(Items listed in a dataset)

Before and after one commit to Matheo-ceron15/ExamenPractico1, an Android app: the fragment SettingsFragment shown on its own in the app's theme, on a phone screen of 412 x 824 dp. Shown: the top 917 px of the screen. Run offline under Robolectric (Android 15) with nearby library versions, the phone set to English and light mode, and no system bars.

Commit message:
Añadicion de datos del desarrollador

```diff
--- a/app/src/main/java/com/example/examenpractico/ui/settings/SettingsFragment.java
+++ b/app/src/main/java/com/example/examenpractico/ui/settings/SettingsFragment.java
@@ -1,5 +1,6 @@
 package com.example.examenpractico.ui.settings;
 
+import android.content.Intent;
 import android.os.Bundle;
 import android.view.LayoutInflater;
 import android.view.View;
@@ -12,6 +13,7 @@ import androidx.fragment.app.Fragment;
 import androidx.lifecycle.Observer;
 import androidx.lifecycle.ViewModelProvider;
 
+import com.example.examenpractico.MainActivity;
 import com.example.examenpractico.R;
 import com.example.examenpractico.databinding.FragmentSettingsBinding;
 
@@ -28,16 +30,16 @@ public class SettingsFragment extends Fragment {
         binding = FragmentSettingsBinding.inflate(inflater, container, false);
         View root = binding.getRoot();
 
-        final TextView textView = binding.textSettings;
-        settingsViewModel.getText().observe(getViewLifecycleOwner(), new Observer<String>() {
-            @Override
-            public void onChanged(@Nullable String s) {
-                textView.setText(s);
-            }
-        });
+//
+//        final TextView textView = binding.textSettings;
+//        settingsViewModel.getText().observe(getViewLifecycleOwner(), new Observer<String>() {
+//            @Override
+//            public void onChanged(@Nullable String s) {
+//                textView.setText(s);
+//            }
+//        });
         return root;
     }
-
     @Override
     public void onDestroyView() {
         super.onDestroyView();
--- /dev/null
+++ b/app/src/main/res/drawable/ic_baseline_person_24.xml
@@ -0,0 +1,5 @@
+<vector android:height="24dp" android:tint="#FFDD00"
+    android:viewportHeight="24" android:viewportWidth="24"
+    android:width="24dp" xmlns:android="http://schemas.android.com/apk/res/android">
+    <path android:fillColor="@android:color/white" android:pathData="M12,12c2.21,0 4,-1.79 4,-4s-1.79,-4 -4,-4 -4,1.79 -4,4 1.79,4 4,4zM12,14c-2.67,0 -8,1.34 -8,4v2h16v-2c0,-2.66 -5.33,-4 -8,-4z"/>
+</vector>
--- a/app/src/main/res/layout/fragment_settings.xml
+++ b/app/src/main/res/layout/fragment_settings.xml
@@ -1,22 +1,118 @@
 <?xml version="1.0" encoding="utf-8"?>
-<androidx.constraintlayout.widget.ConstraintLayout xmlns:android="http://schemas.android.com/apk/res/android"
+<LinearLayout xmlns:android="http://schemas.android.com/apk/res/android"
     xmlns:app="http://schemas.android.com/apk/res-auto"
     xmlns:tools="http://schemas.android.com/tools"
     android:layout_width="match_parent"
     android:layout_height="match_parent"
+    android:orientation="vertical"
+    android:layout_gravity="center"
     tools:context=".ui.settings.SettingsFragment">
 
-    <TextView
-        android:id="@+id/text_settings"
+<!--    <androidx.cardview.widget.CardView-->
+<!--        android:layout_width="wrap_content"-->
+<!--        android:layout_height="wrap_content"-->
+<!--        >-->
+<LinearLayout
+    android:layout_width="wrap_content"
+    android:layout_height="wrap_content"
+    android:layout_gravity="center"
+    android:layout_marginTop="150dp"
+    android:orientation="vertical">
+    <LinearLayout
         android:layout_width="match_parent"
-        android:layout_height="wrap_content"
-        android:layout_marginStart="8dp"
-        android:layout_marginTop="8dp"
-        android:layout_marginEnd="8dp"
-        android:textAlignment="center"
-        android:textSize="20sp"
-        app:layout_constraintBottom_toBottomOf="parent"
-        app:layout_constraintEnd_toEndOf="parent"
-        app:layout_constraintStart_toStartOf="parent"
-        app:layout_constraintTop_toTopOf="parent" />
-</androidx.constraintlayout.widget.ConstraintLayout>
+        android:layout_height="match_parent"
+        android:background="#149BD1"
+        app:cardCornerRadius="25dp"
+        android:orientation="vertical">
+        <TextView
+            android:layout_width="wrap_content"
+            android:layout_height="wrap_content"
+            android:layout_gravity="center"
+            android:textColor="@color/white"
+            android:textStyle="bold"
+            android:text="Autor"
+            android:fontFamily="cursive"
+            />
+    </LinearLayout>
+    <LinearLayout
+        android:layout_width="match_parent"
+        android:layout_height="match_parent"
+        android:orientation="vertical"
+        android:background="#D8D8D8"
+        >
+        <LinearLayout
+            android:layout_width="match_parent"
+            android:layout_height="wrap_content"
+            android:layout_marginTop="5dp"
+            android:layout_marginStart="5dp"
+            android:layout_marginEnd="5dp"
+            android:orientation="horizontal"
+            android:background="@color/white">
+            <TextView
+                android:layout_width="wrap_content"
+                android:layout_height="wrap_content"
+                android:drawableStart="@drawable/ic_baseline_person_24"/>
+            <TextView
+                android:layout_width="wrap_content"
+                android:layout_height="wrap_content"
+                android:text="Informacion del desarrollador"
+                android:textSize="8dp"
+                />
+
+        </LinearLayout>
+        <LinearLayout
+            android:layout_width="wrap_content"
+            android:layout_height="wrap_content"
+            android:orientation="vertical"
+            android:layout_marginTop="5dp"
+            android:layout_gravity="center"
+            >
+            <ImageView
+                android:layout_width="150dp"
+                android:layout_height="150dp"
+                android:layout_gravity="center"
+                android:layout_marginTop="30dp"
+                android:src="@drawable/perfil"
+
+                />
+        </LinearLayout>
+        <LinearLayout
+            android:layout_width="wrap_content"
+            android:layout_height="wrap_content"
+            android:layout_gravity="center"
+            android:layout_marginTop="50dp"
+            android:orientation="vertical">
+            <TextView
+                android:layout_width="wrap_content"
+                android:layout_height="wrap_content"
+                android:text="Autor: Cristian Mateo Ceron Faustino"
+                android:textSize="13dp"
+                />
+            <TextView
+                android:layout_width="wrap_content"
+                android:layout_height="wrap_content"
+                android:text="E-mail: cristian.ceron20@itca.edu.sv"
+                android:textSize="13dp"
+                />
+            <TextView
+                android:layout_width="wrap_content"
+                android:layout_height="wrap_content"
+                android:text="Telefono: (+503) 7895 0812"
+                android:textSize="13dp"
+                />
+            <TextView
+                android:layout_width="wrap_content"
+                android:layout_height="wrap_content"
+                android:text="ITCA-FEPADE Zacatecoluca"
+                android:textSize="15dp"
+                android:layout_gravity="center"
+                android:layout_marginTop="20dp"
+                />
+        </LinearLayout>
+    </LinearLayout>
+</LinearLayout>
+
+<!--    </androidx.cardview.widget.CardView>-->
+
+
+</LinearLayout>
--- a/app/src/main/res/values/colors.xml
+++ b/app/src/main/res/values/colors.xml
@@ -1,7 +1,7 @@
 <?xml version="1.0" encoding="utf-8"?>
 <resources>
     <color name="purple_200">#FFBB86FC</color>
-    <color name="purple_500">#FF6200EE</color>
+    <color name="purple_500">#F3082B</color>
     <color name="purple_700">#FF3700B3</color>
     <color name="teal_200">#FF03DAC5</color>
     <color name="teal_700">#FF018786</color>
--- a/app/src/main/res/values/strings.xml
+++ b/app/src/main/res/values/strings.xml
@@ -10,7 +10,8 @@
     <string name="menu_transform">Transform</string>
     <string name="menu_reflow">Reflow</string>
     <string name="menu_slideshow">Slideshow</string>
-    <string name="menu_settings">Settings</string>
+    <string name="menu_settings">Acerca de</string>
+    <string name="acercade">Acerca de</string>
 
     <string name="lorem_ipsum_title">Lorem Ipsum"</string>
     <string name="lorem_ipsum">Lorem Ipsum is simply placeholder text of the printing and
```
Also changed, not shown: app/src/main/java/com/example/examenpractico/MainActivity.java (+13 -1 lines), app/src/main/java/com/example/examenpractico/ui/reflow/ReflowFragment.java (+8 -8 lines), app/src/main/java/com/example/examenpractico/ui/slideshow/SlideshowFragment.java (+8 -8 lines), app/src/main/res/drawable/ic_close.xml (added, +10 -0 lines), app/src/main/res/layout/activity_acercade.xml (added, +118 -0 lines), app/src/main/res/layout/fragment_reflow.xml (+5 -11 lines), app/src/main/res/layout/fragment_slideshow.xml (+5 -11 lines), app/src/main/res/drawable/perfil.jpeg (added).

> Required work:
In the entries above, tally the lines that include the string "http". Give the figure only.

> Exercise result:
5